While discussing the specifics of Holistic Management, Itzkan said that they have a formal planning process that is able to accommodate complexity. “This is the key intellectual difference,” stated Itzkan, from ‘grazing systems’ that move cattle according to a simplistic and non-adaptive plan. “A lot of range scientists are missing this distinction for some reason,” stated Itzkan, adding, “It’s not just numbers, it’s the management.” Itzkan explained that part of that management includes the regular moving of the corrals to cover bad spots or crop fields with dung, urine, and litter (grass, leaves, twigs, etc.). This is then followed with a grazing schedule that is tailored to local conditions. “Obviously if you just increase herd density and continue to let livestock wander, the grass is not going to recover,” stated Itzkan. “There is a management process here and quite frankly it takes a lot of work. You’re trying to simulate something that nature would have done on her own, integrating many different variables.”

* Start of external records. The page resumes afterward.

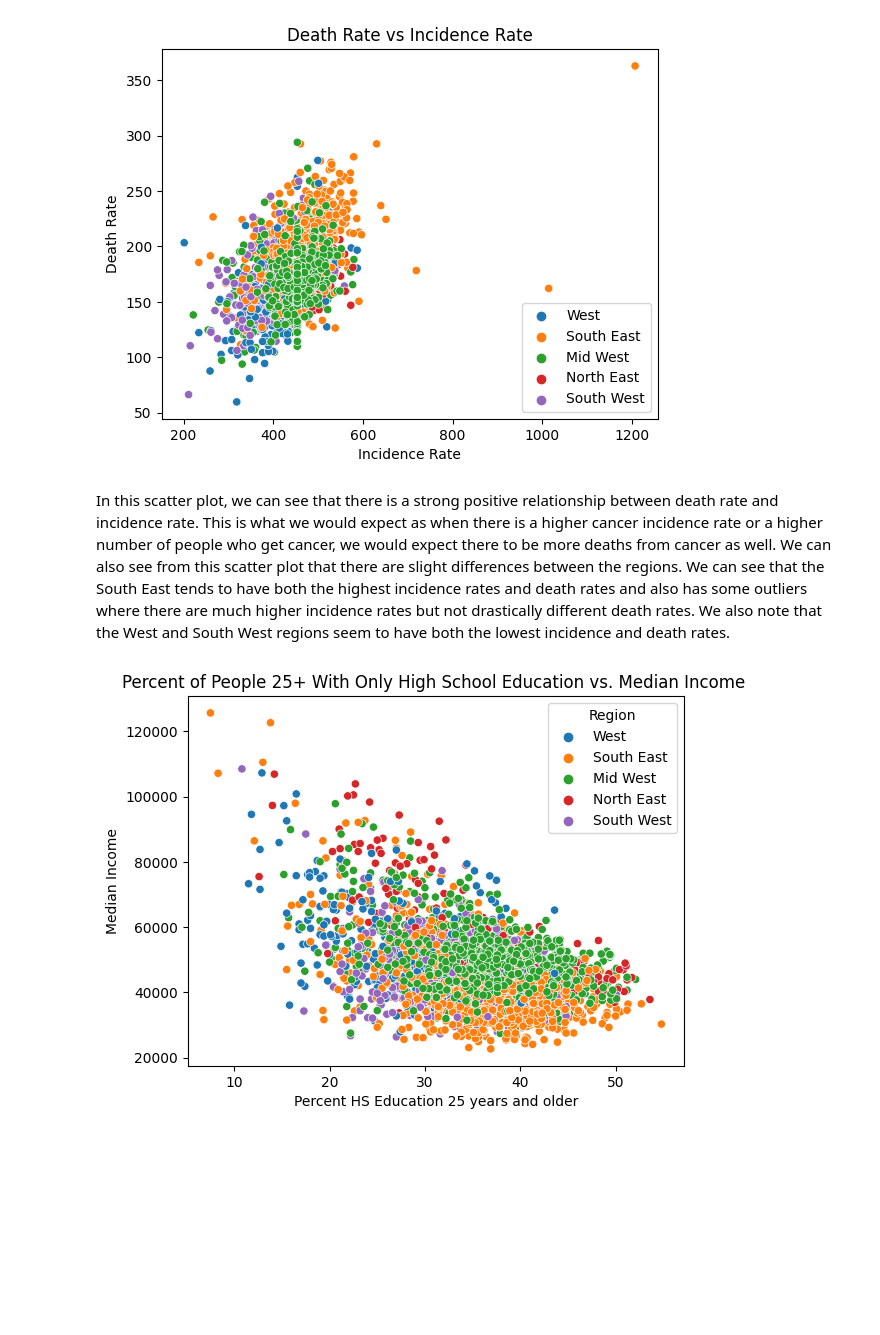
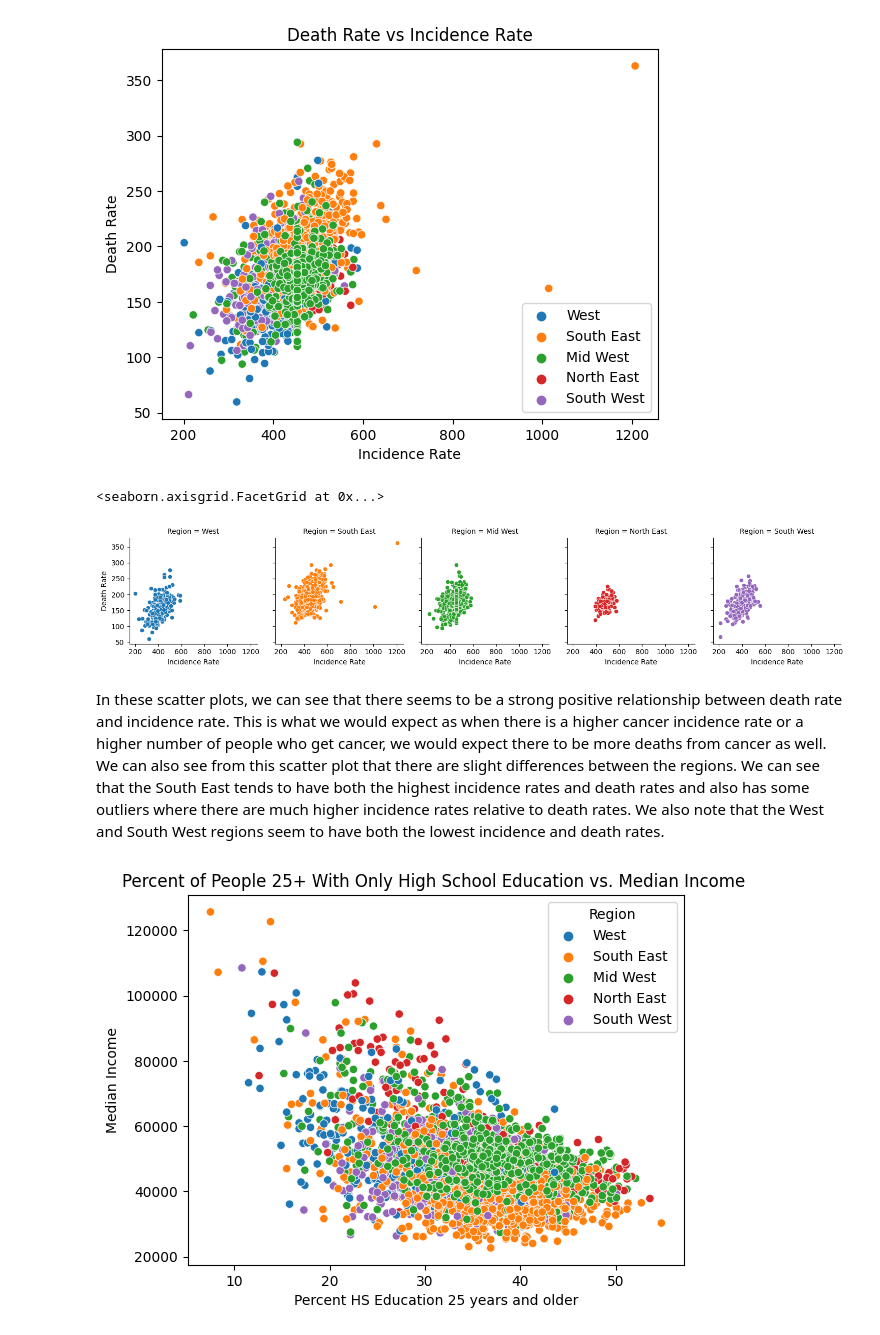
Before and after one commit to caseyhild/Data-Science-For-Cancer-Analysis, a Jupyter notebook: EDACheckpointGroup_Sp23_Casey_s_Group.ipynb, the cells around one changed output. Drawn from its saved outputs; the diff is of its cells as text; code cells hidden in the pictures; blank space fills up the shorter version.

Commit message:
Updated some graphs and explanations

```diff
--- a/EDACheckpointGroup_Sp23_Casey_s_Group.ipynb
+++ b/EDACheckpointGroup_Sp23_Casey_s_Group.ipynb
@@ -318,8 +318,14 @@ plt.legend()
 # %% [output]
 <matplotlib.legend.Legend at 0x...>
 [figure]
+# %%
+facetGrid = sns.FacetGrid(col='Region', data=data_cancer, hue='Region')
+facetGrid.map(sns.scatterplot, 'Incidence Rate', 'Death Rate')
+# %% [output]
+<seaborn.axisgrid.FacetGrid at 0x...>
+[figure, added]
 # %% [markdown]
-In this scatter plot, we can see that there is a strong positive relationship between death rate and incidence rate. This is what we would expect as when there is a higher cancer incidence rate or a higher number of people who get cancer, we would expect there to be more deaths from cancer as well. We can also see from this scatter plot that there are slight differences between the regions. We can see that the South East tends to have both the highest incidence rates and death rates and also has some outliers where there are much higher incidence rates but not drastically different death rates. We also note that the West and South West regions seem to have both the lowest incidence and death rates.
+In these scatter plots, we can see that there seems to be a strong positive relationship between death rate and incidence rate. This is what we would expect as when there is a higher cancer incidence rate or a higher number of people who get cancer, we would expect there to be more deaths from cancer as well. We can also see from this scatter plot that there are slight differences between the regions. We can see that the South East tends to have both the highest incidence rates and death rates and also has some outliers where there are much higher incidence rates relative to death rates. We also note that the West and South West regions seem to have both the lowest incidence and death rates.
 # %%
 sns.scatterplot(x='pcths25_over', y='Median Income', hue='Region', data=data_cancer)
 plt.title("Percent of People 25+ With Only High School Education vs. Median Income ");
```
Also changed, not shown: parts of 12 cells of this notebook.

Itzkan shared photos and videos taken during his Africa trip, and elaborated on several specific success stories, one of which was his tour to the Dimbangombe River, south of Victoria Falls. He recounted how a 1.7-kilometer long stretch of the river now has more water in the dry season than it has had since records were first kept decades ago. They now have surface water for cattle year round, explained Itzkan, something they never previously had. “The land is actually retaining more water with the increased grass cover,” explained Itzkan. Itzkan also showed photos taken from a fixed transect site over a five-year period from 2002 to 2007 that demonstrated barren land being restored with healthy grass cover. “The only tool was livestock,” Itzkan re-emphasized. Finally, Itzkan showed pictures and stories from the villages where the program is active. According to Itzkan, one lady explains that previously there was much bare ground and an infestation of biting ants. Those without shoes had to wear plastic bags on their feet. After several years of proper livestock management, the grass cover improved and the ant problem went away. This example, Itzkan said, could be a “microcosm of the world.”
At the conclusion of the talk, Bill Moomaw, Director of CIERP, said that Holistic Management could simultaneously address the three major policy challenges of climate change: development, mitigation, and adaptation. “It does it all,” he stated, adding, “It meets the livelihood criteria, it meets the adaptation criteria, (and) it meets the mitigation criteria, (so) why shouldn’t we try to do that? We need an integrated sustainable development strategy.” Acknowledging the unique but compelling nature of this approach, he thanked Itzkan for “bringing these unconventional, challenging ideas to our attention.”
View a video segment from the talk here.
YouTube Playlist (more segments to be added)